• _EXERCISE INSTRUCTIONS_: Your response should contain every line from the data below that holds the string "assets".

• _STUDY MATERIAL_:

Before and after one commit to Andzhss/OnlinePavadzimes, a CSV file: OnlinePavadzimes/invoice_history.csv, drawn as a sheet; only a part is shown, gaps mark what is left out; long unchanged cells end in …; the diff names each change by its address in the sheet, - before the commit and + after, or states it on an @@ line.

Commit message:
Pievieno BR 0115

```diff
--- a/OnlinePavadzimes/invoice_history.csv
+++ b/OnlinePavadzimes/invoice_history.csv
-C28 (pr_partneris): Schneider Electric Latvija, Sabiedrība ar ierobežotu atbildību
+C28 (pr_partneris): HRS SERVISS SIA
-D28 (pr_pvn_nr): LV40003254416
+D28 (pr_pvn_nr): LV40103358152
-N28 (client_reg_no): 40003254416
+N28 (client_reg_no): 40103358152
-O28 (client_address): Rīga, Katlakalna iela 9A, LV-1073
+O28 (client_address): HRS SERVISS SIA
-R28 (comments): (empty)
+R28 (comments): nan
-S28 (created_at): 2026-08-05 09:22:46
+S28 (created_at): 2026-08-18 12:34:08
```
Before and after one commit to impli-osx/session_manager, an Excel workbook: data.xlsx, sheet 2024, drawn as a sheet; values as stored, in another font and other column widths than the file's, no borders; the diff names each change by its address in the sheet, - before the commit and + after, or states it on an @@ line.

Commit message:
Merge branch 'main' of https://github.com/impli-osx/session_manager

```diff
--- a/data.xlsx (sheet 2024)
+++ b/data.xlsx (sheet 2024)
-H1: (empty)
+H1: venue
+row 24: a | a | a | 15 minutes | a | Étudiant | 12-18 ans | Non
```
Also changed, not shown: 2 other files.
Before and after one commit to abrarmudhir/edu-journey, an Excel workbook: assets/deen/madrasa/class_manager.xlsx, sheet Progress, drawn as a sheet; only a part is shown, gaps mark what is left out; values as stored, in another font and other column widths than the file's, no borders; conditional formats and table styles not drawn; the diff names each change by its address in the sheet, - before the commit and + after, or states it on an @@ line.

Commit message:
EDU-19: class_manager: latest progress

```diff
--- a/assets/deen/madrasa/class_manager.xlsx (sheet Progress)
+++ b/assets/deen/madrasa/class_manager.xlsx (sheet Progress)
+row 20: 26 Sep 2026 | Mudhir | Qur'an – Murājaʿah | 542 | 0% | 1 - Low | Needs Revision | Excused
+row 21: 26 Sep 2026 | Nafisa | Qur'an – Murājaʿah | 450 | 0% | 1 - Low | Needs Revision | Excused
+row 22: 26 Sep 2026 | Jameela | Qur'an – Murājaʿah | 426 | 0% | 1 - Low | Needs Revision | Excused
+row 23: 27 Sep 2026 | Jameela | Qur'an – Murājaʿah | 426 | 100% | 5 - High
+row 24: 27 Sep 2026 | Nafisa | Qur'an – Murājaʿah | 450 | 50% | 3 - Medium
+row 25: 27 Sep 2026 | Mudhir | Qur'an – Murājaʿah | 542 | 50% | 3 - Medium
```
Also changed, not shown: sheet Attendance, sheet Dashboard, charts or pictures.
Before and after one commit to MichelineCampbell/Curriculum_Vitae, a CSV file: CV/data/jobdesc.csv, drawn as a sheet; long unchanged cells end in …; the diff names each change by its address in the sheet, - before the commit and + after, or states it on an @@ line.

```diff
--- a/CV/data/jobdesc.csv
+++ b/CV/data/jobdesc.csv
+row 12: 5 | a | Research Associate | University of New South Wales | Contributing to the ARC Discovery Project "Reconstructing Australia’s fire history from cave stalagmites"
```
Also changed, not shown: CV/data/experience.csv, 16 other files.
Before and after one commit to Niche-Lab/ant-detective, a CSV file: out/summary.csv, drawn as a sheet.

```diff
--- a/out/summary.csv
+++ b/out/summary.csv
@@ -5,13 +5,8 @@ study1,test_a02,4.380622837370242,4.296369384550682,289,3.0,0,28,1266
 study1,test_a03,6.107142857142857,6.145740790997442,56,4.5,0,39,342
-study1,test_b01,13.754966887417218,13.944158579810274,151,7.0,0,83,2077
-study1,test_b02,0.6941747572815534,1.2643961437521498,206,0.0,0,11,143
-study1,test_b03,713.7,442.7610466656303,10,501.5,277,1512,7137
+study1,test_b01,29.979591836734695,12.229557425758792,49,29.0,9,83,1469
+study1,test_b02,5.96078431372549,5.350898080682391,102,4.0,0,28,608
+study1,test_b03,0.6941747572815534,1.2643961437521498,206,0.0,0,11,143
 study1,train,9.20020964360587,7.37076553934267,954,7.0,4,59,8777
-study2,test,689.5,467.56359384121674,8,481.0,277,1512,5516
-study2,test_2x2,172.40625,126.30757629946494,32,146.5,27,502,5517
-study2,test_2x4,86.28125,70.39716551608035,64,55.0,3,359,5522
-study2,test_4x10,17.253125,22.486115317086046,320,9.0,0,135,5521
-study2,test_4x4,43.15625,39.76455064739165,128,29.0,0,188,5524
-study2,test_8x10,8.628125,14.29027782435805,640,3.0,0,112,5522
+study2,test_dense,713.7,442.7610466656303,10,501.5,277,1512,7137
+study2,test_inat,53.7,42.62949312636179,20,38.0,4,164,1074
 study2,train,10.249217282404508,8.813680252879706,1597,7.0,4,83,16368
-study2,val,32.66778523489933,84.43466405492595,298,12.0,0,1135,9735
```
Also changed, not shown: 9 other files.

• _SOLUTION FOR THIS EXERCISE_:
Before and after one commit to abrarmudhir/edu-journey, an Excel workbook: assets/deen/madrasa/class_manager.xlsx, sheet Progress, drawn as a sheet; only a part is shown, gaps mark what is left out; values as stored, in another font and other column widths than the file's, no borders; conditional formats and table styles not drawn; the diff names each change by its address in the sheet, - before the commit and + after, or states it on an @@ line.
--- a/assets/deen/madrasa/class_manager.xlsx (sheet Progress)
+++ b/assets/deen/madrasa/class_manager.xlsx (sheet Progress)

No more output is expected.